| Records for processing |
# # # # #

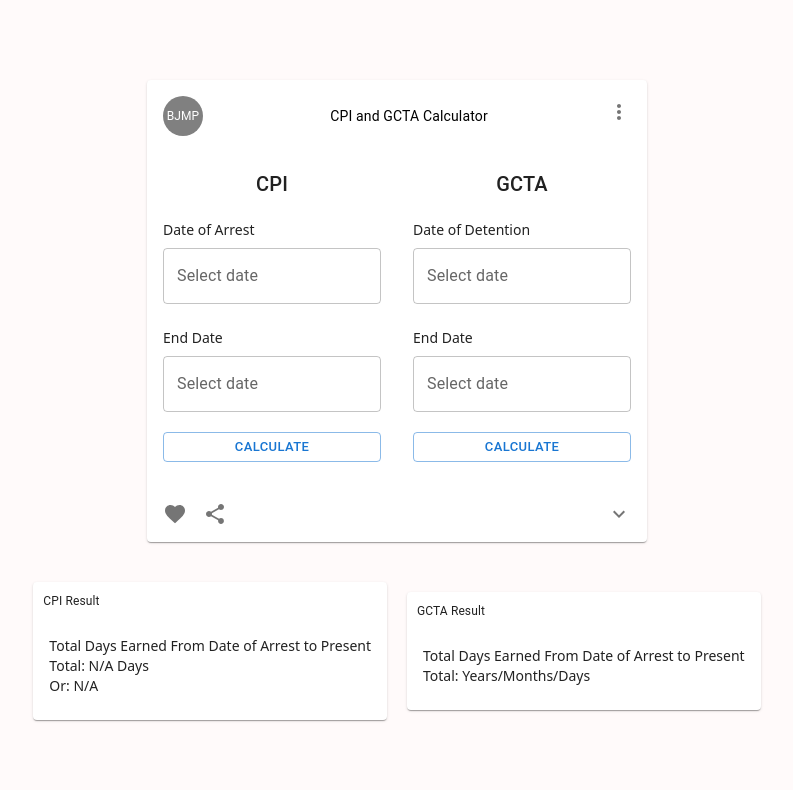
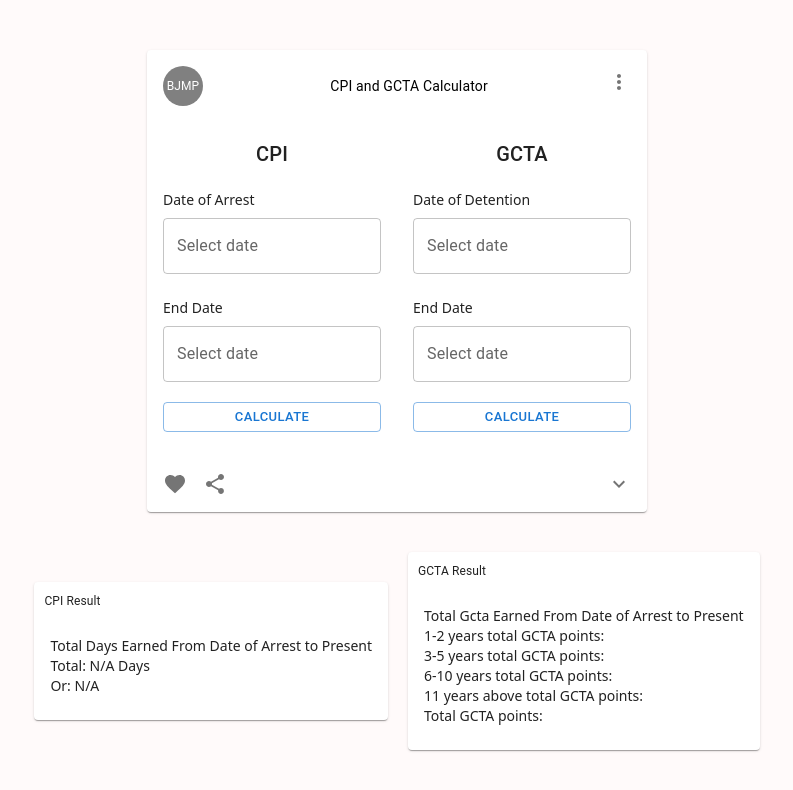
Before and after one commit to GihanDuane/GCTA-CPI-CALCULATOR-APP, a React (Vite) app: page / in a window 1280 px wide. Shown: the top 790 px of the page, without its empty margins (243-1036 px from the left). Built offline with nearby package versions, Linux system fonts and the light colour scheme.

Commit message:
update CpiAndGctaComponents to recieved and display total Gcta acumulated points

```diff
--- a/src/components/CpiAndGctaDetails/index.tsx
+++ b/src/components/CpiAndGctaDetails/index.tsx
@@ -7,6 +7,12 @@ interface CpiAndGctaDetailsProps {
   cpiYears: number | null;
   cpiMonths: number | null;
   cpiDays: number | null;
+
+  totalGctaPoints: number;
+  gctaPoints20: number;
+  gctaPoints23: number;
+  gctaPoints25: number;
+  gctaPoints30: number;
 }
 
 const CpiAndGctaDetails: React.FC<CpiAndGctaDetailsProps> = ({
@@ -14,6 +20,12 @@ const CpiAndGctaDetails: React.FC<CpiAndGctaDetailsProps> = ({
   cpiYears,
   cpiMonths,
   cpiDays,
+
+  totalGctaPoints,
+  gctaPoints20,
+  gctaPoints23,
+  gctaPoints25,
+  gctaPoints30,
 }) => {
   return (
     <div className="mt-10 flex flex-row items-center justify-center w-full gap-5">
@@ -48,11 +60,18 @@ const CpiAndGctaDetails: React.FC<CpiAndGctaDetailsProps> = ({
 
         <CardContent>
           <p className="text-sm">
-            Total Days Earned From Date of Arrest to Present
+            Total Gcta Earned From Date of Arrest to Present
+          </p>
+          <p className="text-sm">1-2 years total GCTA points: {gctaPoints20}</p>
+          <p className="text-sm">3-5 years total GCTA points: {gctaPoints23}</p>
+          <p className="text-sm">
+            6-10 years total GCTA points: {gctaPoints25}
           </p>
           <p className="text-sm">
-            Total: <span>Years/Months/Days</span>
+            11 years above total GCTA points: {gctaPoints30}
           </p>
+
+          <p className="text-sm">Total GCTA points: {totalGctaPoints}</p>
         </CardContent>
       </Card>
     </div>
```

# # # # #

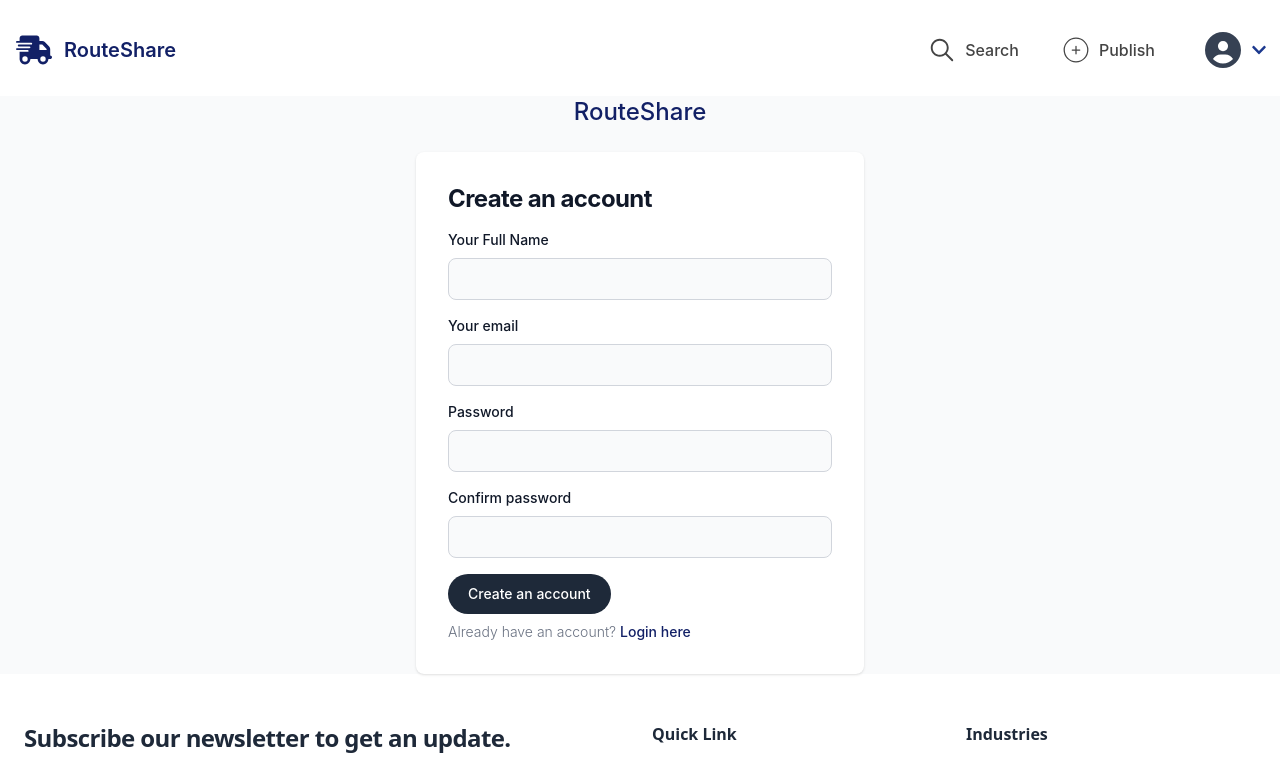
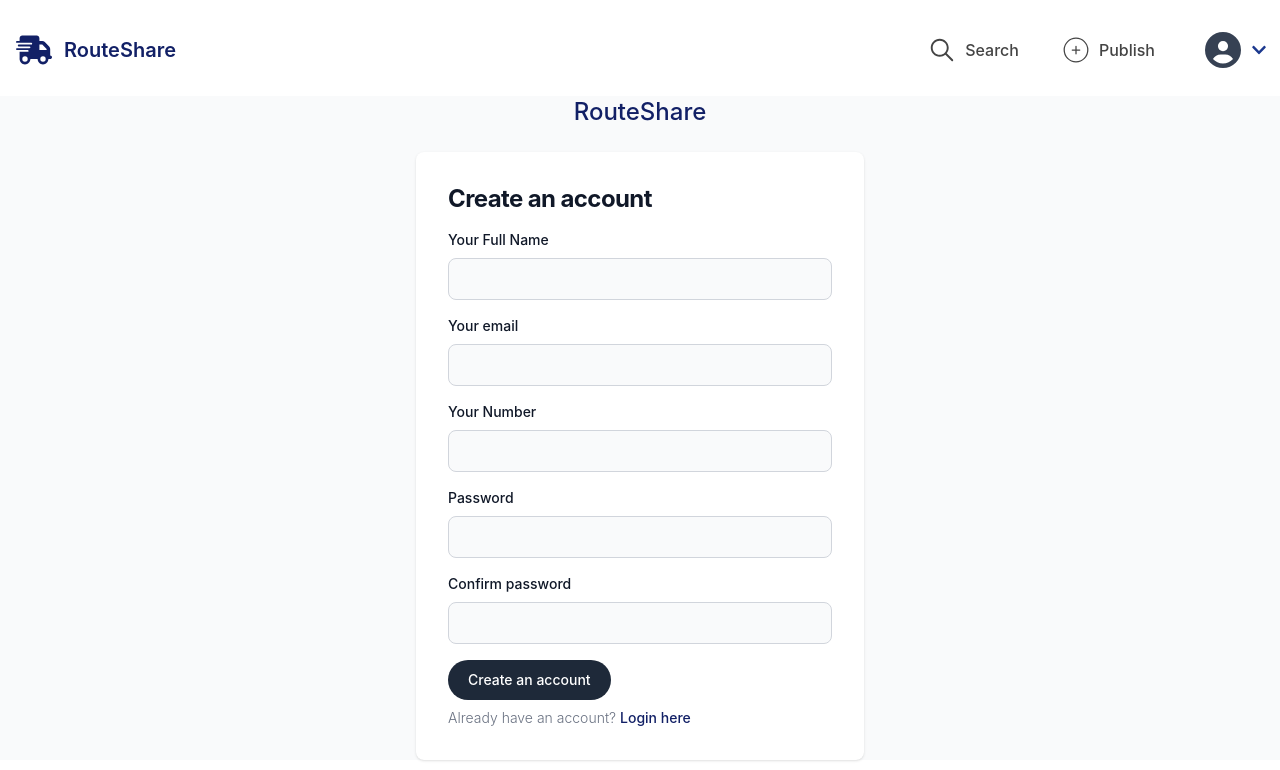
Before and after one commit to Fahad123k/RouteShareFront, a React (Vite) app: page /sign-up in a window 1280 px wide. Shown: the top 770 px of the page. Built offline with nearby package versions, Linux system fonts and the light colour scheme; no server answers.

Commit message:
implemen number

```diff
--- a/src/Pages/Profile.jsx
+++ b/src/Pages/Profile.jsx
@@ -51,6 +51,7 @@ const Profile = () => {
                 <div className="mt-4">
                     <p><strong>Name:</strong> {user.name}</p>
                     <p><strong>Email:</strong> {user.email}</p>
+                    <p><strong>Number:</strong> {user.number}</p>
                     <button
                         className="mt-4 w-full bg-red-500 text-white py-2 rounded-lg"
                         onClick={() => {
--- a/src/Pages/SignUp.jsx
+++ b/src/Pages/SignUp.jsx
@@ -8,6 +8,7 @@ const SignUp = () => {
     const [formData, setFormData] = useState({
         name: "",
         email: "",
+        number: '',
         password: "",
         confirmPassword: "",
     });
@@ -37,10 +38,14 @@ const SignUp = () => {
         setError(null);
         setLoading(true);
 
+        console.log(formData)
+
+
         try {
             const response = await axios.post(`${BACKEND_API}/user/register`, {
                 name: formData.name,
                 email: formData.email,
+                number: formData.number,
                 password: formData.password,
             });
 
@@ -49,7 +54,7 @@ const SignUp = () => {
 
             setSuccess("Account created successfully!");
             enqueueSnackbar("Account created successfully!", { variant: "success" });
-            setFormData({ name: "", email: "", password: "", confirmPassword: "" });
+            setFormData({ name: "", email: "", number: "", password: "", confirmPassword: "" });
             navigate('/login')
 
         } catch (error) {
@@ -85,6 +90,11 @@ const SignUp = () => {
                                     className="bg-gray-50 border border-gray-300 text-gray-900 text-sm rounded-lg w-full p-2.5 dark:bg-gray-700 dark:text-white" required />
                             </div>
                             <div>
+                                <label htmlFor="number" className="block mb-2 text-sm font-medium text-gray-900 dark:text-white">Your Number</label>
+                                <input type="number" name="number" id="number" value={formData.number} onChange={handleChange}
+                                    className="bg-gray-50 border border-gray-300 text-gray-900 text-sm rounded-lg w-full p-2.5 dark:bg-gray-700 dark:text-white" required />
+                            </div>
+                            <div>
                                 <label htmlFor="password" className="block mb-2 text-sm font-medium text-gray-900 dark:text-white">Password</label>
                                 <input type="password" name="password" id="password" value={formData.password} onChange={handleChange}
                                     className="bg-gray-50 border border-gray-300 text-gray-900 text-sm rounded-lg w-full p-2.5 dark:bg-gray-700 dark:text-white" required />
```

# # # # #

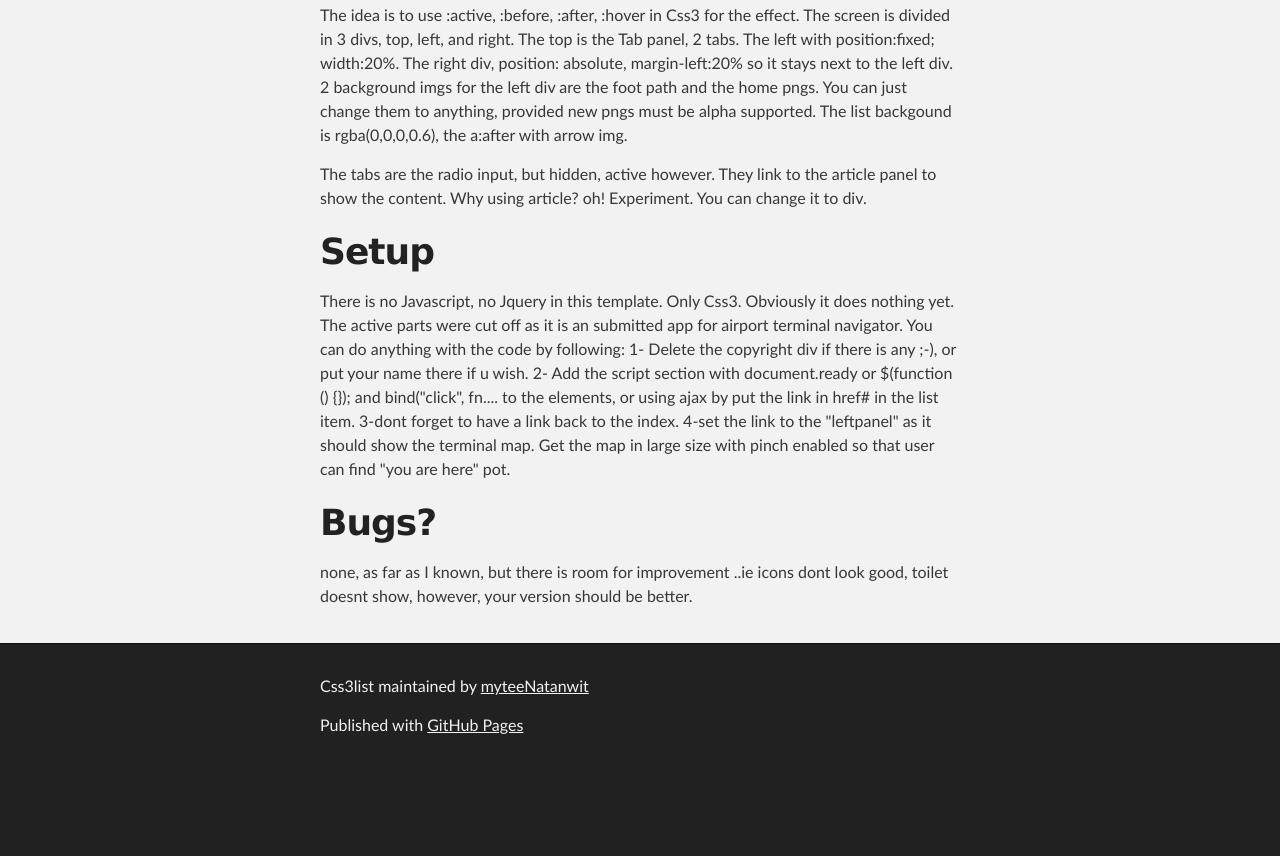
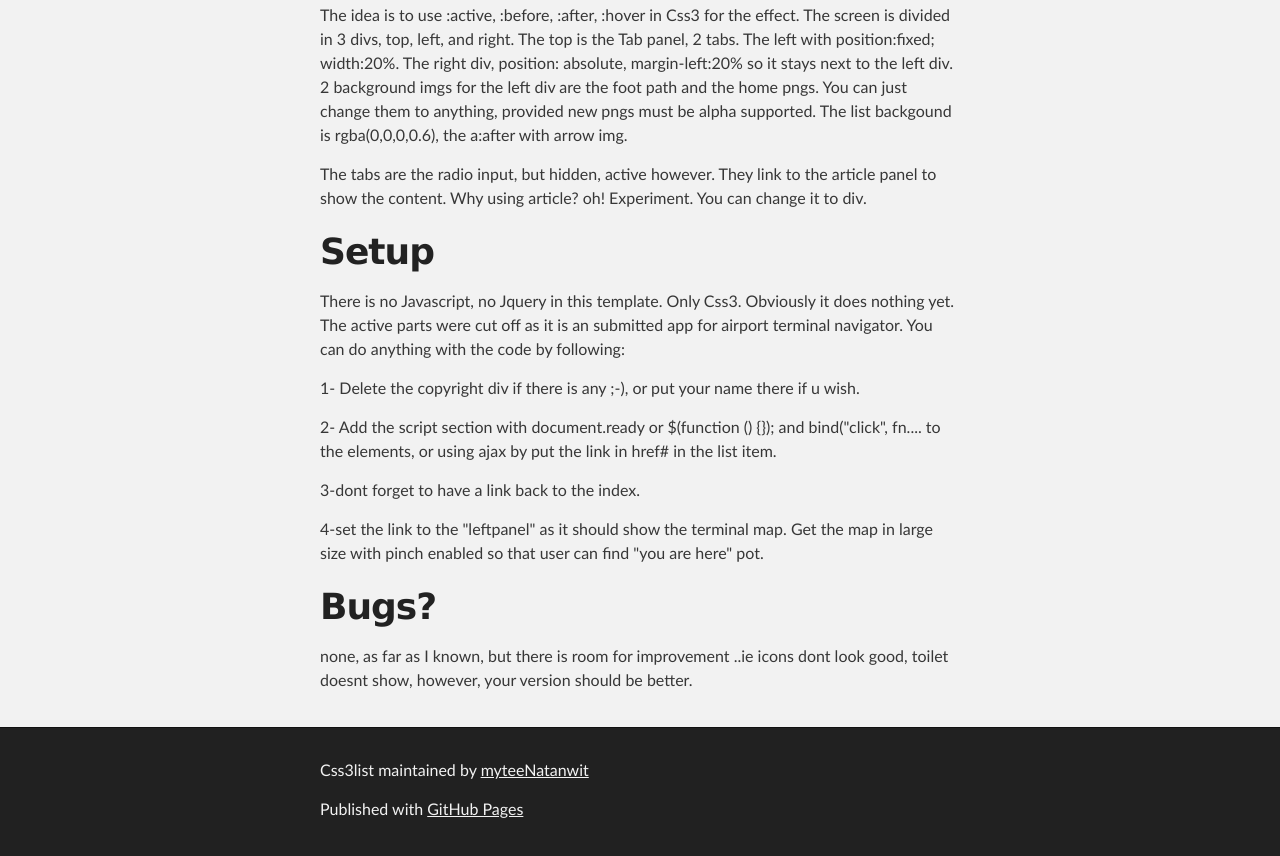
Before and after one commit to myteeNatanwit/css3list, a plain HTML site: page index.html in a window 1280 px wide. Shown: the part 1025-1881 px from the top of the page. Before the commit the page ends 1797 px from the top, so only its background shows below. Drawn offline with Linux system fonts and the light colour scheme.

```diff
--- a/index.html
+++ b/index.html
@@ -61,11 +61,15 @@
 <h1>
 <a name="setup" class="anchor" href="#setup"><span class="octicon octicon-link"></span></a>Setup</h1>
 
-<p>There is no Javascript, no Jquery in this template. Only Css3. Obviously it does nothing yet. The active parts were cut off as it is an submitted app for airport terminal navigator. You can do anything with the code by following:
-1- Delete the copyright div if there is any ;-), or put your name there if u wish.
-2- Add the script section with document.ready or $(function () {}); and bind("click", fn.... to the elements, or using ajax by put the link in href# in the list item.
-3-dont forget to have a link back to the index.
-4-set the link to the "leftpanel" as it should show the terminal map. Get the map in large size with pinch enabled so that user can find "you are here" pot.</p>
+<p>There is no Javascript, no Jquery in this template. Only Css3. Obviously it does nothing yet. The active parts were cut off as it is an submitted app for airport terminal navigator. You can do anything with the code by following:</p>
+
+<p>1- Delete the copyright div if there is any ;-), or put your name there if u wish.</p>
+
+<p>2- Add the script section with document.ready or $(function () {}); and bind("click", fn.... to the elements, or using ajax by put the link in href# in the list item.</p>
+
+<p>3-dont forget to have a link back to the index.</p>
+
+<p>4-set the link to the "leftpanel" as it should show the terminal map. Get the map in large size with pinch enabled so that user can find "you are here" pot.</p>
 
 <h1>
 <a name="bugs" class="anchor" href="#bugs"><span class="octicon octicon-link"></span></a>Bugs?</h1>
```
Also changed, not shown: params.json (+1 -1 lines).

# # # # #

| Exercise goal |
Examine the listing and count its lines containing the word "Profile". State the count alone.

| Exercise output |
3